Reproduce the records precisely. Omit every picture.

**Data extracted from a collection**
-*-
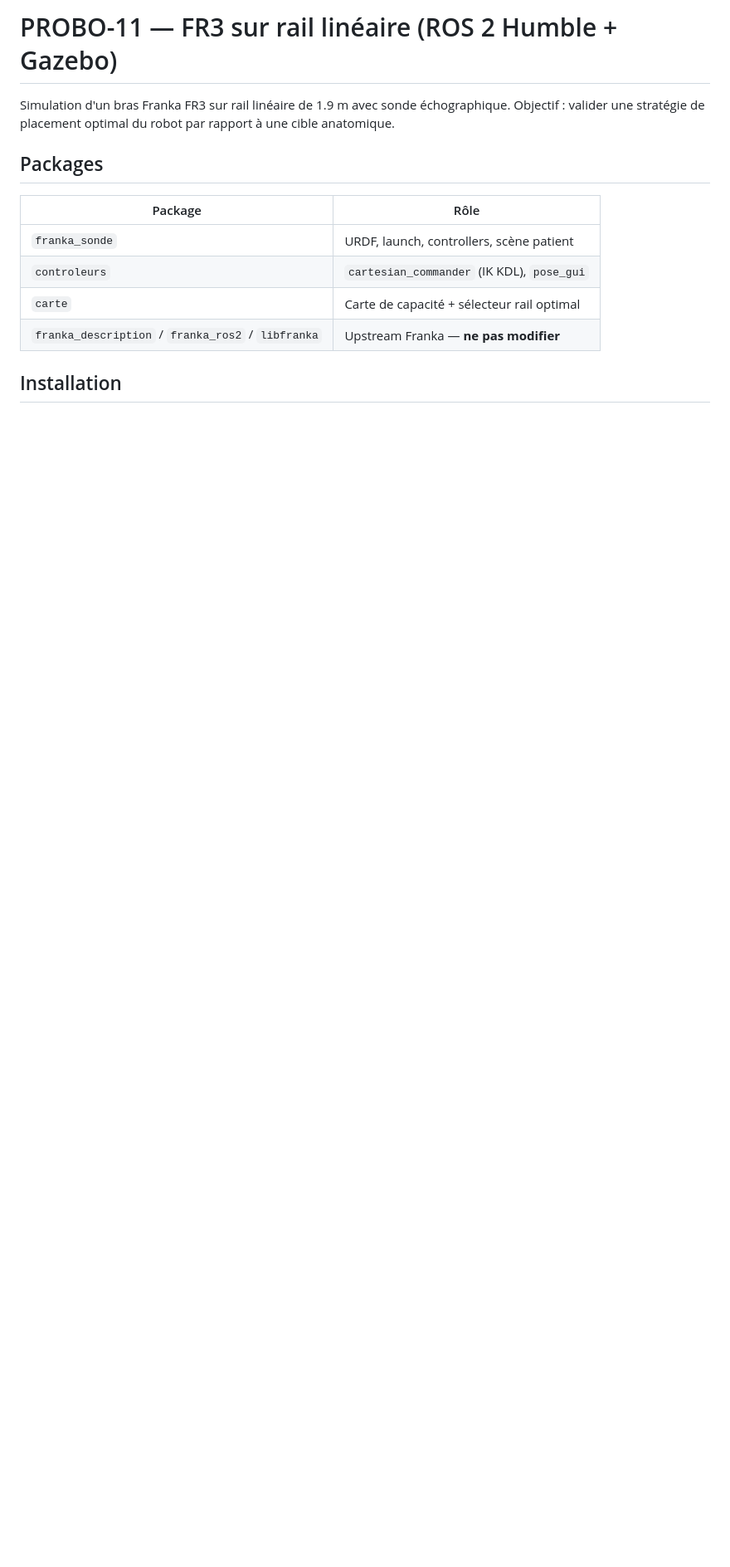
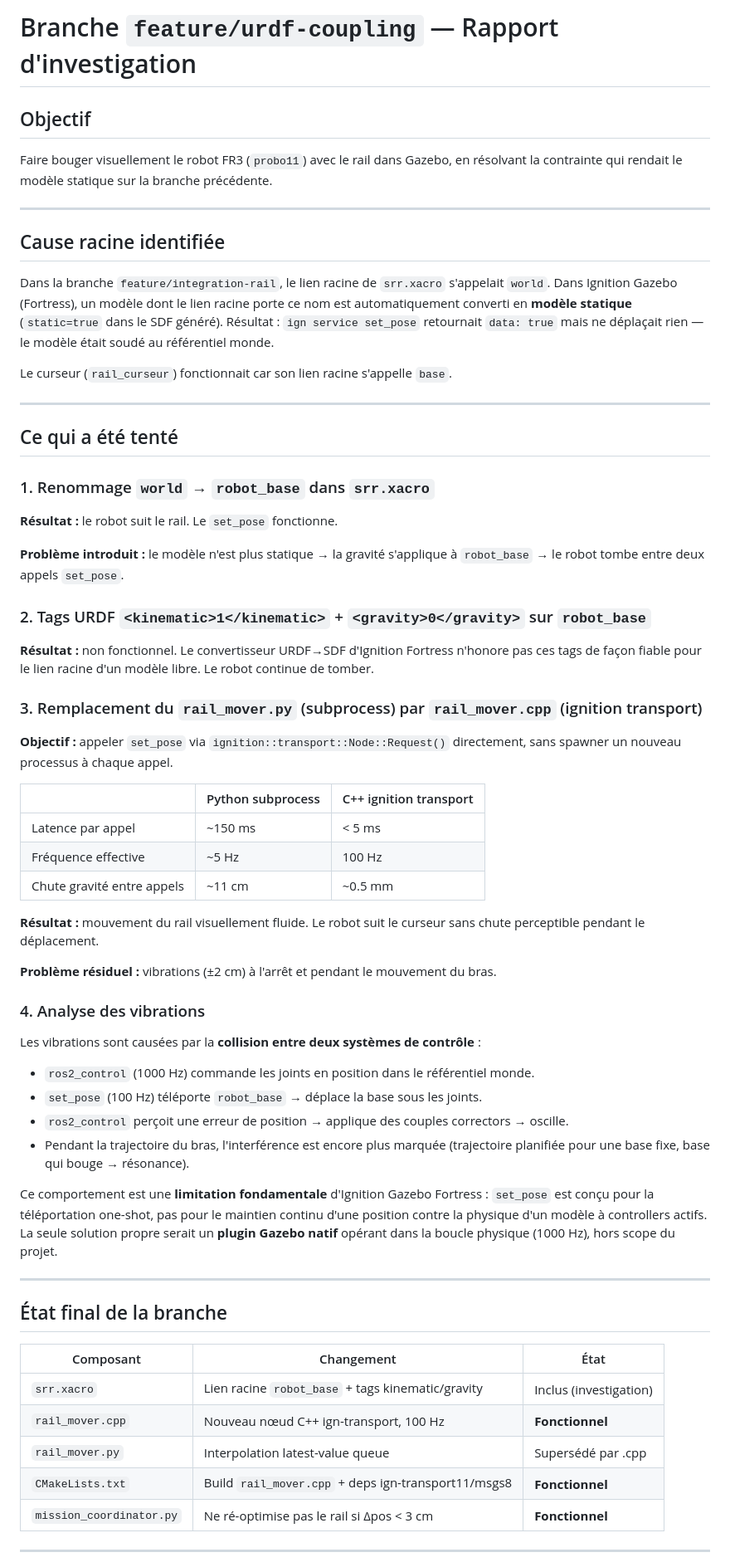
Before and after one commit to lemjeflej/probo-11, a Markdown page: README.md, the part around one of its changes. Shown at 83% size. GitHub-like rendering; blank space fills up the shorter version.

```diff
--- a/README.md
+++ b/README.md
@@ -1,14 +1,82 @@
-# PROBO-11 — FR3 sur rail linéaire (ROS 2 Humble + Gazebo)
+# Branche `feature/urdf-coupling` — Rapport d'investigation
 
-Simulation d'un bras Franka FR3 sur rail linéaire de 1.9 m avec sonde échographique. Objectif : valider une stratégie de placement optimal du robot par rapport à une cible anatomique.
+## Objectif
 
-## Packages
+Faire bouger visuellement le robot FR3 (`probo11`) avec le rail dans Gazebo,
+en résolvant la contrainte qui rendait le modèle statique sur la branche précédente.
 
-| Package | Rôle |
-|---|---|
-| `franka_sonde` | URDF, launch, controllers, scène patient |
-| `controleurs` | `cartesian_commander` (IK KDL), `pose_gui` |
-| `carte` | Carte de capacité + sélecteur rail optimal |
-| `franka_description` / `franka_ros2` / `libfranka` | Upstream Franka — **ne pas modifier** |
+---
 
-## Installation
+## Cause racine identifiée
+
+Dans la branche `feature/integration-rail`, le lien racine de `srr.xacro` s'appelait
+`world`. Dans Ignition Gazebo (Fortress), un modèle dont le lien racine porte ce nom
+est automatiquement converti en **modèle statique** (`static=true` dans le SDF généré).
+Résultat : `ign service set_pose` retournait `data: true` mais ne déplaçait rien —
+le modèle était soudé au référentiel monde.
+
+Le curseur (`rail_curseur`) fonctionnait car son lien racine s'appelle `base`.
+
+---
+
+## Ce qui a été tenté
+
+### 1. Renommage `world` → `robot_base` dans `srr.xacro`
+
+**Résultat :** le robot suit le rail. Le `set_pose` fonctionne.
+
+**Problème introduit :** le modèle n'est plus statique → la gravité s'applique
+à `robot_base` → le robot tombe entre deux appels `set_pose`.
+
+### 2. Tags URDF `<kinematic>1</kinematic>` + `<gravity>0</gravity>` sur `robot_base`
+
+**Résultat :** non fonctionnel. Le convertisseur URDF→SDF d'Ignition Fortress
+n'honore pas ces tags de façon fiable pour le lien racine d'un modèle libre.
+Le robot continue de tomber.
+
+### 3. Remplacement du `rail_mover.py` (subprocess) par `rail_mover.cpp` (ignition transport)
+
+**Objectif :** appeler `set_pose` via `ignition::transport::Node::Request()` directement,
+sans spawner un nouveau processus à chaque appel.
+
+| | Python subprocess | C++ ignition transport |
+|---|---|---|
+| Latence par appel | ~150 ms | < 5 ms |
+| Fréquence effective | ~5 Hz | 100 Hz |
+| Chute gravité entre appels | ~11 cm | ~0.5 mm |
+
+**Résultat :** mouvement du rail visuellement fluide. Le robot suit le curseur
+sans chute perceptible pendant le déplacement.
+
+**Problème résiduel :** vibrations (±2 cm) à l'arrêt et pendant le mouvement du bras.
+
+### 4. Analyse des vibrations
+
+Les vibrations sont causées par la **collision entre deux systèmes de contrôle** :
+
+- `ros2_control` (1000 Hz) commande les joints en position dans le référentiel monde.
+- `set_pose` (100 Hz) téléporte `robot_base` → déplace la base sous les joints.
+- `ros2_control` perçoit une erreur de position → applique des couples correctors → oscille.
+- Pendant la trajectoire du bras, l'interférence est encore plus marquée
+  (trajectoire planifiée pour une base fixe, base qui bouge → résonance).
+
+Ce comportement est une **limitation fondamentale** d'Ignition Gazebo Fortress :
+`set_pose` est conçu pour la téléportation one-shot, pas pour le maintien continu
+d'une position contre la physique d'un modèle à controllers actifs.
+La seule solution propre serait un **plugin Gazebo natif** opérant dans la boucle
+physique (1000 Hz), hors scope du projet.
+
+---
+
+## État final de la branche
+
+| Composant | Changement | État |
+|---|---|---|
+| `srr.xacro` | Lien racine `robot_base` + tags kinematic/gravity | Inclus (investigation) |
+| `rail_mover.cpp` | Nouveau nœud C++ ign-transport, 100 Hz | **Fonctionnel** |
+| `rail_mover.py` | Interpolation latest-value queue | Supersédé par .cpp |
+| `CMakeLists.txt` | Build `rail_mover.cpp` + deps ign-transport11/msgs8 | **Fonctionnel** |
+| `mission_coordinator.py` | Ne ré-optimise pas le rail si Δpos < 3 cm | **Fonctionnel** |
+
+---
+
```
Also changed, not shown: other parts of README.md (+45 -77 lines).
-*-
**Task solution**
Before and after one commit to lemjeflej/probo-11, a Markdown page: README.md, the part around one of its changes. Shown at 83% size. GitHub-like rendering; blank space fills up the shorter version.

```diff
--- a/README.md
+++ b/README.md
@@ -1,14 +1,82 @@
-# PROBO-11 — FR3 sur rail linéaire (ROS 2 Humble + Gazebo)
+# Branche `feature/urdf-coupling` — Rapport d'investigation
 
-Simulation d'un bras Franka FR3 sur rail linéaire de 1.9 m avec sonde échographique. Objectif : valider une stratégie de placement optimal du robot par rapport à une cible anatomique.
+## Objectif
 
-## Packages
+Faire bouger visuellement le robot FR3 (`probo11`) avec le rail dans Gazebo,
+en résolvant la contrainte qui rendait le modèle statique sur la branche précédente.
 
-| Package | Rôle |
-|---|---|
-| `franka_sonde` | URDF, launch, controllers, scène patient |
-| `controleurs` | `cartesian_commander` (IK KDL), `pose_gui` |
-| `carte` | Carte de capacité + sélecteur rail optimal |
-| `franka_description` / `franka_ros2` / `libfranka` | Upstream Franka — **ne pas modifier** |
+---
 
-## Installation
+## Cause racine identifiée
+
+Dans la branche `feature/integration-rail`, le lien racine de `srr.xacro` s'appelait
+`world`. Dans Ignition Gazebo (Fortress), un modèle dont le lien racine porte ce nom
+est automatiquement converti en **modèle statique** (`static=true` dans le SDF généré).
+Résultat : `ign service set_pose` retournait `data: true` mais ne déplaçait rien —
+le modèle était soudé au référentiel monde.
+
+Le curseur (`rail_curseur`) fonctionnait car son lien racine s'appelle `base`.
+
+---
+
+## Ce qui a été tenté
+
+### 1. Renommage `world` → `robot_base` dans `srr.xacro`
+
+**Résultat :** le robot suit le rail. Le `set_pose` fonctionne.
+
+**Problème introduit :** le modèle n'est plus statique → la gravité s'applique
+à `robot_base` → le robot tombe entre deux appels `set_pose`.
+
+### 2. Tags URDF `<kinematic>1</kinematic>` + `<gravity>0</gravity>` sur `robot_base`
+
+**Résultat :** non fonctionnel. Le convertisseur URDF→SDF d'Ignition Fortress
+n'honore pas ces tags de façon fiable pour le lien racine d'un modèle libre.
+Le robot continue de tomber.
+
+### 3. Remplacement du `rail_mover.py` (subprocess) par `rail_mover.cpp` (ignition transport)
+
+**Objectif :** appeler `set_pose` via `ignition::transport::Node::Request()` directement,
+sans spawner un nouveau processus à chaque appel.
+
+| | Python subprocess | C++ ignition transport |
+|---|---|---|
+| Latence par appel | ~150 ms | < 5 ms |
+| Fréquence effective | ~5 Hz | 100 Hz |
+| Chute gravité entre appels | ~11 cm | ~0.5 mm |
+
+**Résultat :** mouvement du rail visuellement fluide. Le robot suit le curseur
+sans chute perceptible pendant le déplacement.
+
+**Problème résiduel :** vibrations (±2 cm) à l'arrêt et pendant le mouvement du bras.
+
+### 4. Analyse des vibrations
+
+Les vibrations sont causées par la **collision entre deux systèmes de contrôle** :
+
+- `ros2_control` (1000 Hz) commande les joints en position dans le référentiel monde.
+- `set_pose` (100 Hz) téléporte `robot_base` → déplace la base sous les joints.
+- `ros2_control` perçoit une erreur de position → applique des couples correctors → oscille.
+- Pendant la trajectoire du bras, l'interférence est encore plus marquée
+  (trajectoire planifiée pour une base fixe, base qui bouge → résonance).
+
+Ce comportement est une **limitation fondamentale** d'Ignition Gazebo Fortress :
+`set_pose` est conçu pour la téléportation one-shot, pas pour le maintien continu
+d'une position contre la physique d'un modèle à controllers actifs.
+La seule solution propre serait un **plugin Gazebo natif** opérant dans la boucle
+physique (1000 Hz), hors scope du projet.
+
+---
+
+## État final de la branche
+
+| Composant | Changement | État |
+|---|---|---|
+| `srr.xacro` | Lien racine `robot_base` + tags kinematic/gravity | Inclus (investigation) |
+| `rail_mover.cpp` | Nouveau nœud C++ ign-transport, 100 Hz | **Fonctionnel** |
+| `rail_mover.py` | Interpolation latest-value queue | Supersédé par .cpp |
+| `CMakeLists.txt` | Build `rail_mover.cpp` + deps ign-transport11/msgs8 | **Fonctionnel** |
+| `mission_coordinator.py` | Ne ré-optimise pas le rail si Δpos < 3 cm | **Fonctionnel** |
+
+---
+
```
Also changed, not shown: other parts of README.md (+45 -77 lines).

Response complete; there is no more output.